**INSTRUCTIONS TO FOLLOW:** Search the data for "Sync". Each line containing it is to be copied.

**RECORDS SUPPLIED:**
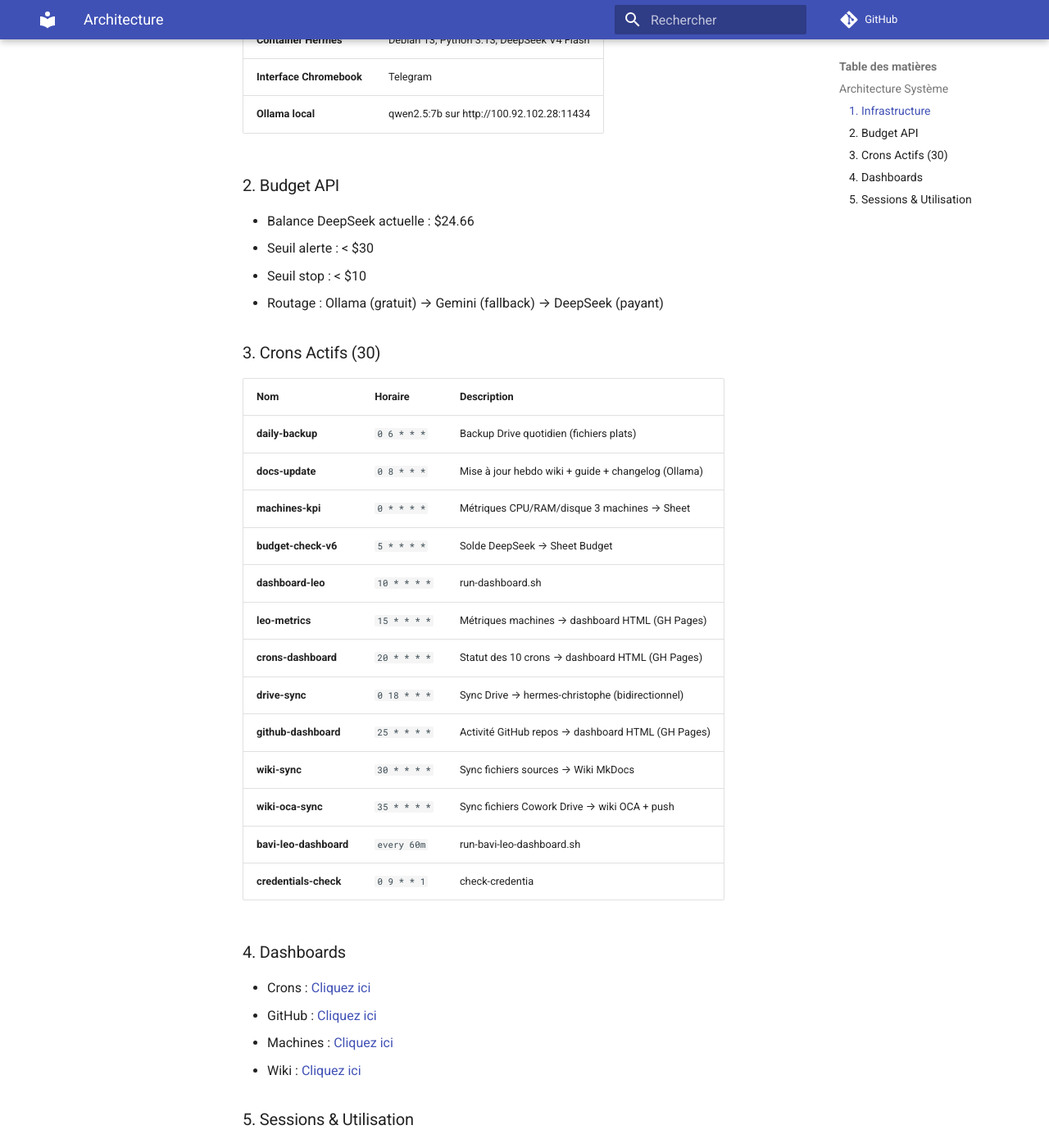
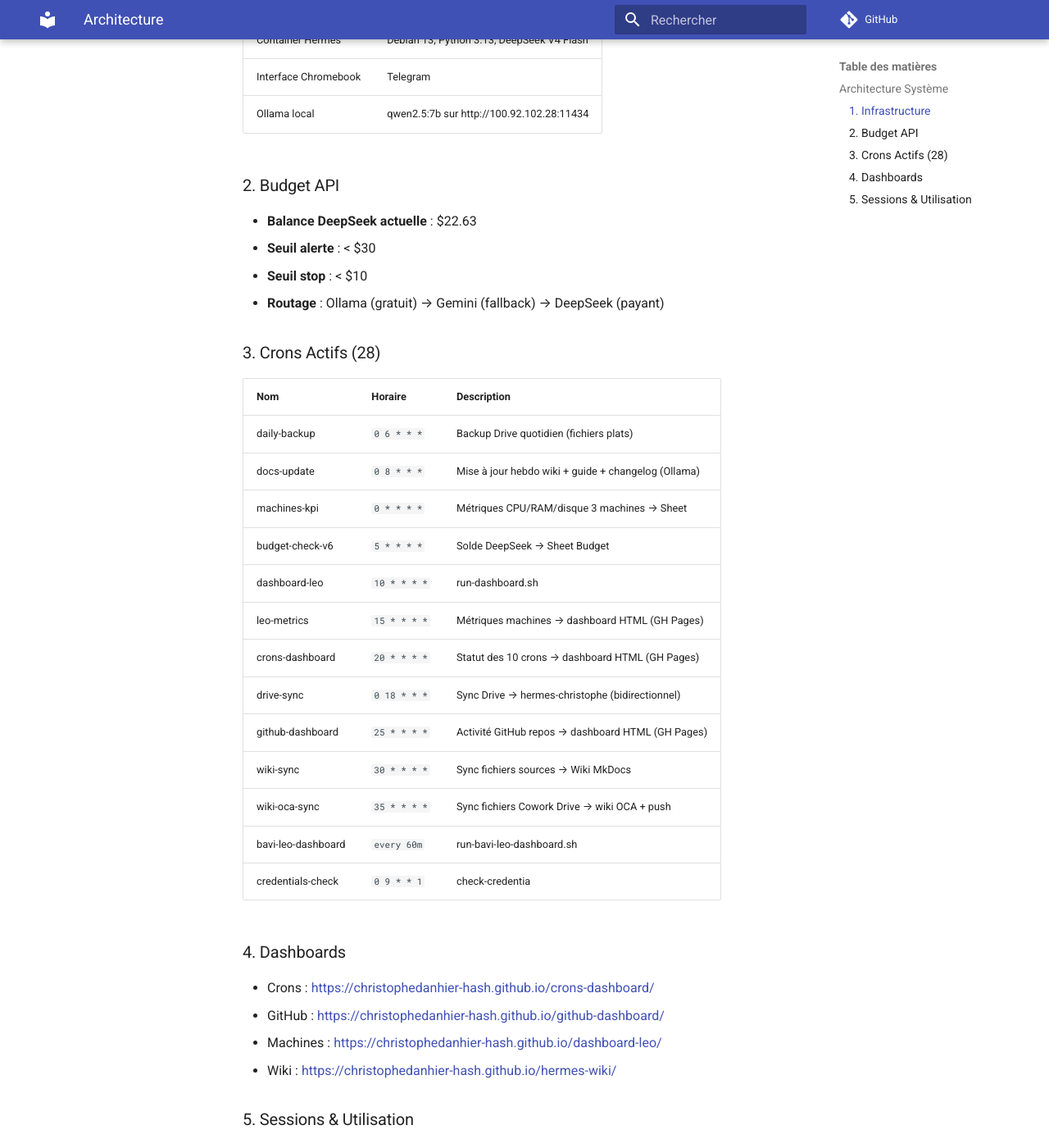
Before and after one commit to christophedanhier-hash/hermes-wiki, an MkDocs documentation site: the page built from docs/hermes/architecture.md, in a window 1280 px wide and 1400 px high, scrolled down 390 px. Shown: the whole window at 82% size. Built offline with MkDocs 1.6.1 and Material for MkDocs 9.7.7, drawn with Linux system fonts in a browser that asks for light colours; comment, search, counter and statistics services are not loaded; some of the changed text lies outside the part shown.

Commit message:
docs: mise à jour hebdomadaire du 24/06/2026

```diff
--- a/docs/hermes/architecture.md
+++ b/docs/hermes/architecture.md
@@ -2,48 +2,50 @@
 
 ### 1. Infrastructure
 
-| Élément | Détails |
+| **Nom** | **Spécifications** |
 | --- | --- |
-| **Host LEO** | i7-7700K, 22GB RAM, 457GB, Ubuntu 26.04 |
-| **Container Hermes** | Debian 13, Python 3.13, DeepSeek V4 Flash |
-| **Interface Chromebook** | Telegram |
-| **Ollama local** | qwen2.5:7b sur http://100.92.102.28:11434 |
+| Host LEO | i7-7700K, 22GB RAM, 457GB, Ubuntu 26.04 |
+| Container Hermes | Debian 13, Python 3.13, DeepSeek V4 Flash |
+| Interface Chromebook | Telegram |
+| Ollama local | qwen2.5:7b sur http://100.92.102.28:11434 |
 
 ### 2. Budget API
 
-- Balance DeepSeek actuelle : $24.66
-- Seuil alerte : < $30
-- Seuil stop : < $10
-- Routage : Ollama (gratuit) → Gemini (fallback) → DeepSeek (payant)
+- **Balance DeepSeek actuelle** : $22.63
+- **Seuil alerte** : < $30
+- **Seuil stop** : < $10
+- **Routage** : Ollama (gratuit) → Gemini (fallback) → DeepSeek (payant)
 
-### 3. Crons Actifs (30)
+### 3. Crons Actifs (28)
 
 | Nom | Horaire | Description |
 | --- | --- | --- |
-| **daily-backup** | `0 6 * * *` | Backup Drive quotidien (fichiers plats) |
-| **docs-update** | `0 8 * * *` | Mise à jour hebdo wiki + guide + changelog (Ollama) |
-| **machines-kpi** | `0 * * * *` | Métriques CPU/RAM/disque 3 machines → Sheet |
-| **budget-check-v6** | `5 * * * *` | Solde DeepSeek → Sheet Budget |
-| **dashboard-leo** | `10 * * * *` | run-dashboard.sh |
-| **leo-metrics** | `15 * * * *` | Métriques machines → dashboard HTML (GH Pages) |
-| **crons-dashboard** | `20 * * * *` | Statut des 10 crons → dashboard HTML (GH Pages) |
-| **drive-sync** | `0 18 * * *` | Sync Drive → hermes-christophe (bidirectionnel) |
-| **github-dashboard** | `25 * * * *` | Activité GitHub repos → dashboard HTML (GH Pages) |
-| **wiki-sync** | `30 * * * *` | Sync fichiers sources → Wiki MkDocs |
-| **wiki-oca-sync** | `35 * * * *` | Sync fichiers Cowork Drive → wiki OCA + push |
-| **bavi-leo-dashboard** | `every 60m` | run-bavi-leo-dashboard.sh |
-| **credentials-check** | `0 9 * * 1` | check-credentia |
+| daily-backup | `0 6 * * *` | Backup Drive quotidien (fichiers plats) |
+| docs-update | `0 8 * * *` | Mise à jour hebdo wiki + guide + changelog (Ollama) |
+| machines-kpi | `0 * * * *` | Métriques CPU/RAM/disque 3 machines → Sheet |
+| budget-check-v6 | `5 * * * *` | Solde DeepSeek → Sheet Budget |
+| dashboard-leo | `10 * * * *` | run-dashboard.sh |
+| leo-metrics | `15 * * * *` | Métriques machines → dashboard HTML (GH Pages) |
+| crons-dashboard | `20 * * * *` | Statut des 10 crons → dashboard HTML (GH Pages) |
+| drive-sync | `0 18 * * *` | Sync Drive → hermes-christophe (bidirectionnel) |
+| github-dashboard | `25 * * * *` | Activité GitHub repos → dashboard HTML (GH Pages) |
+| wiki-sync | `30 * * * *` | Sync fichiers sources → Wiki MkDocs |
+| wiki-oca-sync | `35 * * * *` | Sync fichiers Cowork Drive → wiki OCA + push |
+| bavi-leo-dashboard | `every 60m` | run-bavi-leo-dashboard.sh |
+| credentials-check | `0 9 * * 1` | check-credentia |
 
 ### 4. Dashboards
 
-- Crons : [Cliquez ici](https://christophedanhier-hash.github.io/crons-dashboard/)
-- GitHub : [Cliquez ici](https://christophedanhier-hash.github.io/github-dashboard/)
-- Machines : [Cliquez ici](https://christophedanhier-hash.github.io/dashboard-leo/)
-- Wiki : [Cliquez ici](https://christophedanhier-hash.github.io/hermes-wiki/)
+- Crons : [https://christophedanhier-hash.github.io/crons-dashboard/](https://christophedanhier-hash.github.io/crons-dashboard/)
+- GitHub : [https://christophedanhier-hash.github.io/github-dashboard/](https://christophedanhier-hash.github.io/github-dashboard/)
+- Machines : [https://christophedanhier-hash.github.io/dashboard-leo/](https://christophedanhier-hash.github.io/dashboard-leo/)
+- Wiki : [https://christophedanhier-hash.github.io/hermes-wiki/](https://christophedanhier-hash.github.io/hermes-wiki/)
 
 ### 5. Sessions & Utilisation
 
-- **Total sessions** : 265
-- **Total messages** : 9378
-- **Sessions cli** : 3
-- **Sessions telegram** : 105
+- **Total sessions** : 316
+- **Total messages** : 9999
+- **cli sessions** : 3
+- **telegram sessions** : 110
+
+Pour plus de détails sur l'utilisation, veuillez consulter la section statistiques récente.
```
Also changed, not shown: docs/hermes/changelog.md (+13 -7 lines).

**WRITTEN ANSWER:**
-| **drive-sync** | `0 18 * * *` | Sync Drive → hermes-christophe (bidirectionnel) |
-| **wiki-sync** | `30 * * * *` | Sync fichiers sources → Wiki MkDocs |
-| **wiki-oca-sync** | `35 * * * *` | Sync fichiers Cowork Drive → wiki OCA + push |
+| drive-sync | `0 18 * * *` | Sync Drive → hermes-christophe (bidirectionnel) |
+| wiki-sync | `30 * * * *` | Sync fichiers sources → Wiki MkDocs |
+| wiki-oca-sync | `35 * * * *` | Sync fichiers Cowork Drive → wiki OCA + push |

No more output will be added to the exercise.